Consider joining our cast of thousands as a Recfishwest member to help strengthen our ability to advocate in the interests of WA fishers on this and a multitude of other issues that impact on our treasured fishing.
Recfishwest is calling for an urgent review into how the Westport Taskforce determined its five options for the future of the WA freight trade.
The taskforce recently pumped out a series of e-newsletters outlining the five shortlisted options – all of which involved building a new container port in Cockburn Sound.
Having sifted through their rationale for these options, it appears to us that the taskforce has gone against the community’s wishes and placed “commercial viability” of any port development way above the environmental impact on the Sound.
The taskforce came up with its shortlist by rating each proposed development option against a series of criteria – each ranked by importance through what it called a ‘multi-criteria analysis’ (MCA).
Unfortunately for the environment, the weightings used in this process were severely biased towards economic considerations at the expense of environmental ones as the table below shows. In the MCA weightings, the marine environment was ranked way down the list of importance at fourth and the terrestrial environment even further down at equal fifth.
Yet, this flies in the face of a community survey the taskforce carried out, which showed the environment was the community’s number one concern with 55% of respondents listing the environment as their primary concern in any port development.
Furthermore, a Westport Taskforce report released in December 2018 (link below) rated Cockburn Sound with significantly more environmental and social value than Fremantle or Bunbury – both locations which figured as alternative locations for an expanded port in the Taskforce’s original list of options.

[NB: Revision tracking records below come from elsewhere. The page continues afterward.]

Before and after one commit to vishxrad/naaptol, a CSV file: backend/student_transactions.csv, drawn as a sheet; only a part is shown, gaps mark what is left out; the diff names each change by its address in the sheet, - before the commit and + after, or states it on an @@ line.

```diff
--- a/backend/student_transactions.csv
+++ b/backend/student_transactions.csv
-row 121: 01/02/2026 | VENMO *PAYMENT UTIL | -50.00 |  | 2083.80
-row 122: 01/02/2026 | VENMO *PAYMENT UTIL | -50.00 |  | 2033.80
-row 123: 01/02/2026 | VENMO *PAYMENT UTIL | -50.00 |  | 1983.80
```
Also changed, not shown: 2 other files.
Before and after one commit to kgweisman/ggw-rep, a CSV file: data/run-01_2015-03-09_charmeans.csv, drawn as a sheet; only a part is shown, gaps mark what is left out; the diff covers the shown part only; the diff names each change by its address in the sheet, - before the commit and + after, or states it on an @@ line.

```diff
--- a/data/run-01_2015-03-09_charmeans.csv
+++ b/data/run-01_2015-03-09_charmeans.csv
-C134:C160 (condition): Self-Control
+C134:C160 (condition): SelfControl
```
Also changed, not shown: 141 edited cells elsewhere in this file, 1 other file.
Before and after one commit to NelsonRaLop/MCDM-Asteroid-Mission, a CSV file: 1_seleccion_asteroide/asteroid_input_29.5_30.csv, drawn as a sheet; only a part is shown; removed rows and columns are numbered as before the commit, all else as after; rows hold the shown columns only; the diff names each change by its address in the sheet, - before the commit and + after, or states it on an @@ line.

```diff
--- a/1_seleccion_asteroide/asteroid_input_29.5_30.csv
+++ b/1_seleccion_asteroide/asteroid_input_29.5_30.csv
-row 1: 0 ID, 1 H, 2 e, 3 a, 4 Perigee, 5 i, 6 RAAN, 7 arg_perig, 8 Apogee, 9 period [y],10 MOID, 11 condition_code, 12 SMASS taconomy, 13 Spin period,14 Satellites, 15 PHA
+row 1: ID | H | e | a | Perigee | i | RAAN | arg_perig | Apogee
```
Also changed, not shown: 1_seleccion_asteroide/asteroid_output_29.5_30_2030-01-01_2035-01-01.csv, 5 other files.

In an attempt to justify this disregard of the Sound’s environmental values and the community’s wishes, the taskforce gave this statement, “It is critical that Westport delivers an outcome that is financially responsible for the State…the final option must be commercially viable and affordable for the long-term”.
In light of this statement, Recfishwest has two questions for the taskforce:
Why is the taskforce seemingly placing commercial viability above Cockburn Sound’s sustainability?
On whose authority can it say the pursuit of dollars should come above protecting the home to the largest spawning aggregations of pink snapper on the West Coast and numerous fish species (including blue swimmer crabs) that rely on the Sound’s seagrass meadows for their survival?
Governments can only make good decisions when they are provided with good advice and the weightings used in the taskforce’s shortlisting process make it impossible to provide the government with good advice.
The taskforce appears to have made an assumption on behalf of the State Government that prioritises economics over the environment. The Government needs to be clear about whether they agree with Recfishwest and the community that Cockburn Sound’s precious marine environment must come first or whether they back the taskforce’s view that “commercial viability” trumps sustainability.
There are many places a port can be built, however, there is only one Cockburn Sound, which provides great, accessible fishing experiences for tens of thousands of recreational fishers every year. When the environment takes a back seat, we all lose.
We are therefore calling for an immediate review of the weightings used in the MCA process and greater transparency about the criteria, scores and justifications contained in the process.
Cockburn Sound is under enormous cumulative pressure from a whole range of sources, but rest assured we will always fight to ensure the Sound is protected.